* REQUIRED WORK
Print out the entries below with no edits.

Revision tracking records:

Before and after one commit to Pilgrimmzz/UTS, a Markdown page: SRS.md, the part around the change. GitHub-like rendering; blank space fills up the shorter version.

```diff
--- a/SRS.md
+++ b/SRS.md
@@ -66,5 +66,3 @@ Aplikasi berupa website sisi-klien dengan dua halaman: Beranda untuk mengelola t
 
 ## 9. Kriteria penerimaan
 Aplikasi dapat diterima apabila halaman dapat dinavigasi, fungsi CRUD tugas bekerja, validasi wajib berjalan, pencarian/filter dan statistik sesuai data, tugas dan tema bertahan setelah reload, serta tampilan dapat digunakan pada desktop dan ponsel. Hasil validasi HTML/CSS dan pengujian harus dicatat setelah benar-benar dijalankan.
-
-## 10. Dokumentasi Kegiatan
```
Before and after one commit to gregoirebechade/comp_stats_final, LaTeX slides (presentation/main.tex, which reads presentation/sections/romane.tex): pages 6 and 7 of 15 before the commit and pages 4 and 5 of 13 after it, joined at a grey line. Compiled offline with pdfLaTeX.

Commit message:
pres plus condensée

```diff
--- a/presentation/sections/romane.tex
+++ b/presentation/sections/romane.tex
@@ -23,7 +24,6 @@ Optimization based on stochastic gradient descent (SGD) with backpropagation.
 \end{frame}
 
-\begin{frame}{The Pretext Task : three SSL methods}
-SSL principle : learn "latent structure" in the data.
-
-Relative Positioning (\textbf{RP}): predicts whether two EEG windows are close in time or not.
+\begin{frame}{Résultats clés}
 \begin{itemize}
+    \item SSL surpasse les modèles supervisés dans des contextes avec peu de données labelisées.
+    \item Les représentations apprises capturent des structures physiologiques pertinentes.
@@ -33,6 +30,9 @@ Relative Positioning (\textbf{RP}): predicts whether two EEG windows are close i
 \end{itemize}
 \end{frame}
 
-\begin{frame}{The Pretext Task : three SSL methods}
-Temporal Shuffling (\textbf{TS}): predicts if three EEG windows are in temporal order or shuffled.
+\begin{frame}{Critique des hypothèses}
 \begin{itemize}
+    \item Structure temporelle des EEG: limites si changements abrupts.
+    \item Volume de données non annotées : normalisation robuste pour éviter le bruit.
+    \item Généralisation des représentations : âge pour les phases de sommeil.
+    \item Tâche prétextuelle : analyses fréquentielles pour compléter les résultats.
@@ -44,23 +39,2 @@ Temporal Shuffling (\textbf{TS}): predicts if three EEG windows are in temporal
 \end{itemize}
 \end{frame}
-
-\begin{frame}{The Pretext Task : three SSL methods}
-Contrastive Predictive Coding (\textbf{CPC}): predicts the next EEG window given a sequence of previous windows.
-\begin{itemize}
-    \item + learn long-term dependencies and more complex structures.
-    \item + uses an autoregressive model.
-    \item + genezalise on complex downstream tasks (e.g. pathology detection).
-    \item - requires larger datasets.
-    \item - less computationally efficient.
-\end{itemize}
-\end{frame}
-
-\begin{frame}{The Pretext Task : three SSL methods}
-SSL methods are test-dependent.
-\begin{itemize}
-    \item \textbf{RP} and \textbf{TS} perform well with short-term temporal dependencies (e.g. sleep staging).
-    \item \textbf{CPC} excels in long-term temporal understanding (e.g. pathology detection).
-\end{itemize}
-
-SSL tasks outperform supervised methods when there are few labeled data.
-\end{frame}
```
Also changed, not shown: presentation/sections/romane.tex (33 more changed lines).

* ANSWER BOX
Before and after one commit to Pilgrimmzz/UTS, a Markdown page: SRS.md, the part around the change. GitHub-like rendering; blank space fills up the shorter version.

```diff
--- a/SRS.md
+++ b/SRS.md
@@ -66,5 +66,3 @@ Aplikasi berupa website sisi-klien dengan dua halaman: Beranda untuk mengelola t
 
 ## 9. Kriteria penerimaan
 Aplikasi dapat diterima apabila halaman dapat dinavigasi, fungsi CRUD tugas bekerja, validasi wajib berjalan, pencarian/filter dan statistik sesuai data, tugas dan tema bertahan setelah reload, serta tampilan dapat digunakan pada desktop dan ponsel. Hasil validasi HTML/CSS dan pengujian harus dicatat setelah benar-benar dijalankan.
-
-## 10. Dokumentasi Kegiatan
```
Before and after one commit to gregoirebechade/comp_stats_final, LaTeX slides (presentation/main.tex, which reads presentation/sections/romane.tex): pages 6 and 7 of 15 before the commit and pages 4 and 5 of 13 after it, joined at a grey line. Compiled offline with pdfLaTeX.

Commit message:
pres plus condensée

```diff
--- a/presentation/sections/romane.tex
+++ b/presentation/sections/romane.tex
@@ -23,7 +24,6 @@ Optimization based on stochastic gradient descent (SGD) with backpropagation.
 \end{frame}
 
-\begin{frame}{The Pretext Task : three SSL methods}
-SSL principle : learn "latent structure" in the data.
-
-Relative Positioning (\textbf{RP}): predicts whether two EEG windows are close in time or not.
+\begin{frame}{Résultats clés}
 \begin{itemize}
+    \item SSL surpasse les modèles supervisés dans des contextes avec peu de données labelisées.
+    \item Les représentations apprises capturent des structures physiologiques pertinentes.
@@ -33,6 +30,9 @@ Relative Positioning (\textbf{RP}): predicts whether two EEG windows are close i
 \end{itemize}
 \end{frame}
 
-\begin{frame}{The Pretext Task : three SSL methods}
-Temporal Shuffling (\textbf{TS}): predicts if three EEG windows are in temporal order or shuffled.
+\begin{frame}{Critique des hypothèses}
 \begin{itemize}
+    \item Structure temporelle des EEG: limites si changements abrupts.
+    \item Volume de données non annotées : normalisation robuste pour éviter le bruit.
+    \item Généralisation des représentations : âge pour les phases de sommeil.
+    \item Tâche prétextuelle : analyses fréquentielles pour compléter les résultats.
@@ -44,23 +39,2 @@ Temporal Shuffling (\textbf{TS}): predicts if three EEG windows are in temporal
 \end{itemize}
 \end{frame}
-
-\begin{frame}{The Pretext Task : three SSL methods}
-Contrastive Predictive Coding (\textbf{CPC}): predicts the next EEG window given a sequence of previous windows.
-\begin{itemize}
-    \item + learn long-term dependencies and more complex structures.
-    \item + uses an autoregressive model.
-    \item + genezalise on complex downstream tasks (e.g. pathology detection).
-    \item - requires larger datasets.
-    \item - less computationally efficient.
-\end{itemize}
-\end{frame}
-
-\begin{frame}{The Pretext Task : three SSL methods}
-SSL methods are test-dependent.
-\begin{itemize}
-    \item \textbf{RP} and \textbf{TS} perform well with short-term temporal dependencies (e.g. sleep staging).
-    \item \textbf{CPC} excels in long-term temporal understanding (e.g. pathology detection).
-\end{itemize}
-
-SSL tasks outperform supervised methods when there are few labeled data.
-\end{frame}
```
Also changed, not shown: presentation/sections/romane.tex (33 more changed lines).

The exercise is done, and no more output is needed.